**Task goal:**
For the word "labelText", search the records and show each line in which it occurs.

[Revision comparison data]

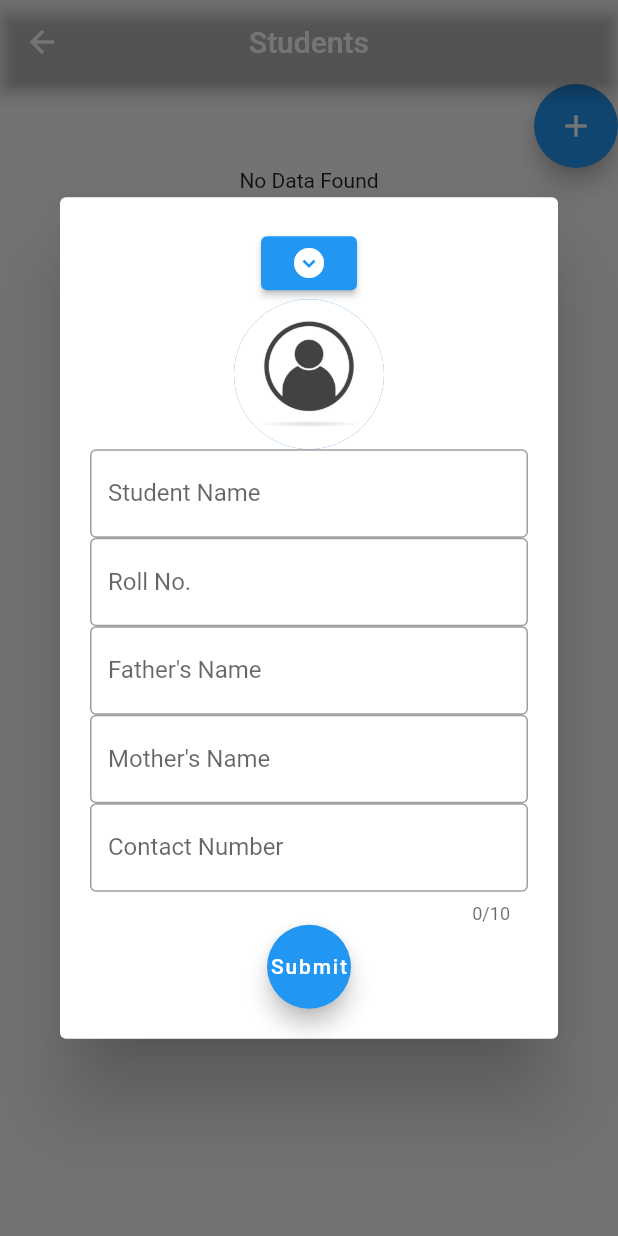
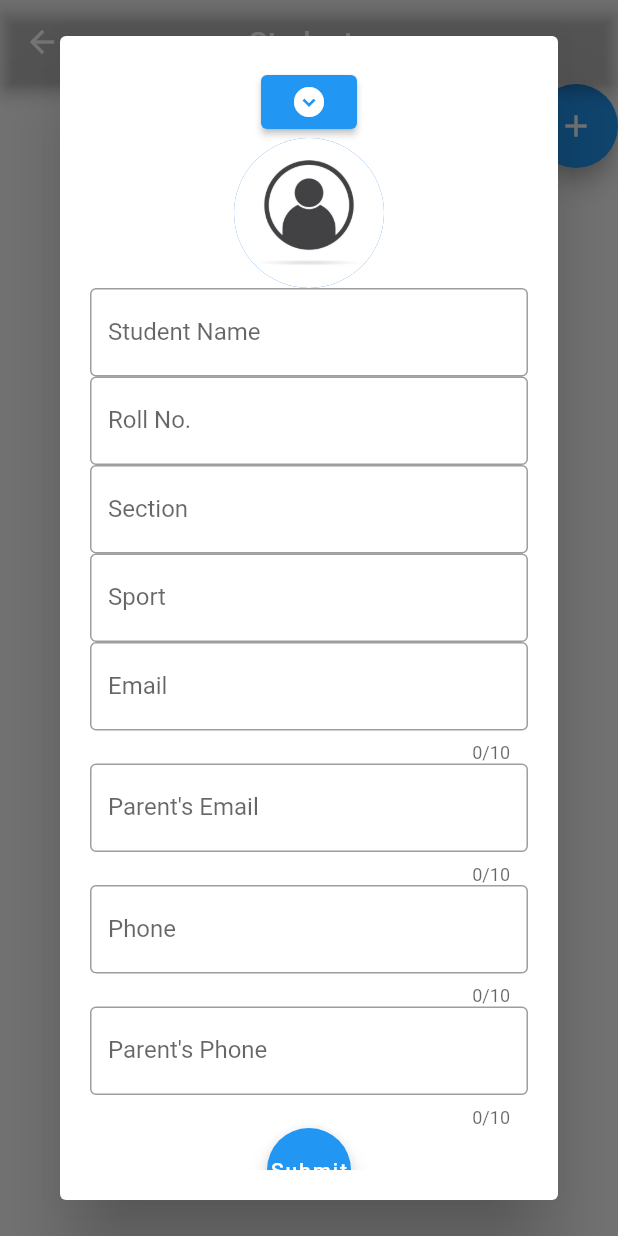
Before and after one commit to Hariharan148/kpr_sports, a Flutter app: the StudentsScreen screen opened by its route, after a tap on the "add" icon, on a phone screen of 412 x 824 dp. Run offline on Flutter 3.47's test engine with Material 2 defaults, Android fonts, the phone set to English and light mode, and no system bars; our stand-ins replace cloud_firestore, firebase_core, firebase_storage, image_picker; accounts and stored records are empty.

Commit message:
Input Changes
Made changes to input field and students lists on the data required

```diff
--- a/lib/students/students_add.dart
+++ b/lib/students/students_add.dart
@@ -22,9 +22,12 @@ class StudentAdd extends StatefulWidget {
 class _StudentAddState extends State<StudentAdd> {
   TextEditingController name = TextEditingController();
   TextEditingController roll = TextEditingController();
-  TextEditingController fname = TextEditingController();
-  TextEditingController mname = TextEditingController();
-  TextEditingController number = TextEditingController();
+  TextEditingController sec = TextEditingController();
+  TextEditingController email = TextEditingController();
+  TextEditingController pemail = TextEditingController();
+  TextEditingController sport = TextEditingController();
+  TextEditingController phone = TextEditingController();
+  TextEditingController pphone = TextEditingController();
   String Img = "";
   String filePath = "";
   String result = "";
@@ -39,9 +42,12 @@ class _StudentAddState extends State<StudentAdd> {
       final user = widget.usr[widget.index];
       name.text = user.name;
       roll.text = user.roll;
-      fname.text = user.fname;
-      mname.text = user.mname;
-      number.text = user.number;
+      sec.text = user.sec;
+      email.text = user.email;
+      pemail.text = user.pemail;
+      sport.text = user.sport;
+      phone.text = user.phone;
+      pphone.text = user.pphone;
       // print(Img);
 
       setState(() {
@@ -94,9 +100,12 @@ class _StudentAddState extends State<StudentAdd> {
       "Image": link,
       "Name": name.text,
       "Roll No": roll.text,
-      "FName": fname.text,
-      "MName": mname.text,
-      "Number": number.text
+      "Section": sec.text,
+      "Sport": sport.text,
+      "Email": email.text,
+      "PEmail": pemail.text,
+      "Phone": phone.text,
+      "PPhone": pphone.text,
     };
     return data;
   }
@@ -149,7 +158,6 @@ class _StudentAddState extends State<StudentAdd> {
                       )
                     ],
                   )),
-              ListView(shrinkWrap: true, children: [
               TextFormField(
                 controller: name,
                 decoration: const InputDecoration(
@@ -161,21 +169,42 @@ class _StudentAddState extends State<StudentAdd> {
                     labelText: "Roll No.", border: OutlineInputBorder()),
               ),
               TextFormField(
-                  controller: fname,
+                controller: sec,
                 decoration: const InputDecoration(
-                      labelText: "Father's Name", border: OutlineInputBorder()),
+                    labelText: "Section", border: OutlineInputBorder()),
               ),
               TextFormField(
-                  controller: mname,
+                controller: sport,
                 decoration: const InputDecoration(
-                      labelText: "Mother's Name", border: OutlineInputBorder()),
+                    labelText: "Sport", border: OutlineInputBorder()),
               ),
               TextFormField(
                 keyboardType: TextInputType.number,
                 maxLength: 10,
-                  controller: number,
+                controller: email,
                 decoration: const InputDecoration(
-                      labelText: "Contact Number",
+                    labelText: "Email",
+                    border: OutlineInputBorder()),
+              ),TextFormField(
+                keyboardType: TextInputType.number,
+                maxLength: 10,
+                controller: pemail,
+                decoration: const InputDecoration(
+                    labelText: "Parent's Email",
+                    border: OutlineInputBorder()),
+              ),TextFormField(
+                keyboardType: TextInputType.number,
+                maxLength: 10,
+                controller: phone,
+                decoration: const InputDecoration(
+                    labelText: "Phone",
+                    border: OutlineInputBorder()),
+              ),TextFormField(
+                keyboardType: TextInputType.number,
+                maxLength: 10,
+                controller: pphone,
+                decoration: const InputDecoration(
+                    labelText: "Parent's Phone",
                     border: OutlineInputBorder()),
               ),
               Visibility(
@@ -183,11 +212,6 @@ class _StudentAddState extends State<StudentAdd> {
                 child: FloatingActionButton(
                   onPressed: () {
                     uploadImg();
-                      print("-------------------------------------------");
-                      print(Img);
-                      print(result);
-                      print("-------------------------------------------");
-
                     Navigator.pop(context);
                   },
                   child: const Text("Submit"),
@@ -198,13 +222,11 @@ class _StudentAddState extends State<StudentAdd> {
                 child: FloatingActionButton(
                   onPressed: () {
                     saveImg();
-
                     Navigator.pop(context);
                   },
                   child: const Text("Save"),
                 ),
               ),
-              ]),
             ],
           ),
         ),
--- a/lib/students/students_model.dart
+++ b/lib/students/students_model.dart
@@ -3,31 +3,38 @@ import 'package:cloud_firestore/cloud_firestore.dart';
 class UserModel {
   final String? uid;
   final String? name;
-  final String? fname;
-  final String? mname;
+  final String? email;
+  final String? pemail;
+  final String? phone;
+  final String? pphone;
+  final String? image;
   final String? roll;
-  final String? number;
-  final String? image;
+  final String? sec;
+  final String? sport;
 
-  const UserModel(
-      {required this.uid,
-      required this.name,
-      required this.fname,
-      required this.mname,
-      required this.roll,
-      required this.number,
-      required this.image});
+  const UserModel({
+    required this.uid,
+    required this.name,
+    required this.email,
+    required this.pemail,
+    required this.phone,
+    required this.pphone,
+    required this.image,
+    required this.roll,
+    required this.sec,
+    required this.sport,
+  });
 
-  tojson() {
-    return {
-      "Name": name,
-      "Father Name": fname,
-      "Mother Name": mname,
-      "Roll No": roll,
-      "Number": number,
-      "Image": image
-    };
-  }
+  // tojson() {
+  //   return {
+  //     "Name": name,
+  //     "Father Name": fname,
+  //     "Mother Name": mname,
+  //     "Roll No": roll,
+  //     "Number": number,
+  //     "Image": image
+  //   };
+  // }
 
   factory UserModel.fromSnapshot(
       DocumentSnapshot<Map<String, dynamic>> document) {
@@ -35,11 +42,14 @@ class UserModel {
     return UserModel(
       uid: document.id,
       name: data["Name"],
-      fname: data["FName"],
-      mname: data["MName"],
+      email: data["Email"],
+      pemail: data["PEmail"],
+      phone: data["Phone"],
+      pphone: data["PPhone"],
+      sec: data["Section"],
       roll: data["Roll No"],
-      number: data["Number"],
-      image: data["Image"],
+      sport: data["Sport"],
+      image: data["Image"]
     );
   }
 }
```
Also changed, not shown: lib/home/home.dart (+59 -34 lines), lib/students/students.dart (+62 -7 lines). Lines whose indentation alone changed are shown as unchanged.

**Response box:**
                     labelText: "Roll No.", border: OutlineInputBorder()),
-                      labelText: "Father's Name", border: OutlineInputBorder()),
+                    labelText: "Section", border: OutlineInputBorder()),
-                      labelText: "Mother's Name", border: OutlineInputBorder()),
+                    labelText: "Sport", border: OutlineInputBorder()),
-                      labelText: "Contact Number",
+                    labelText: "Email",
+                    labelText: "Parent's Email",
+                    labelText: "Phone",
+                    labelText: "Parent's Phone",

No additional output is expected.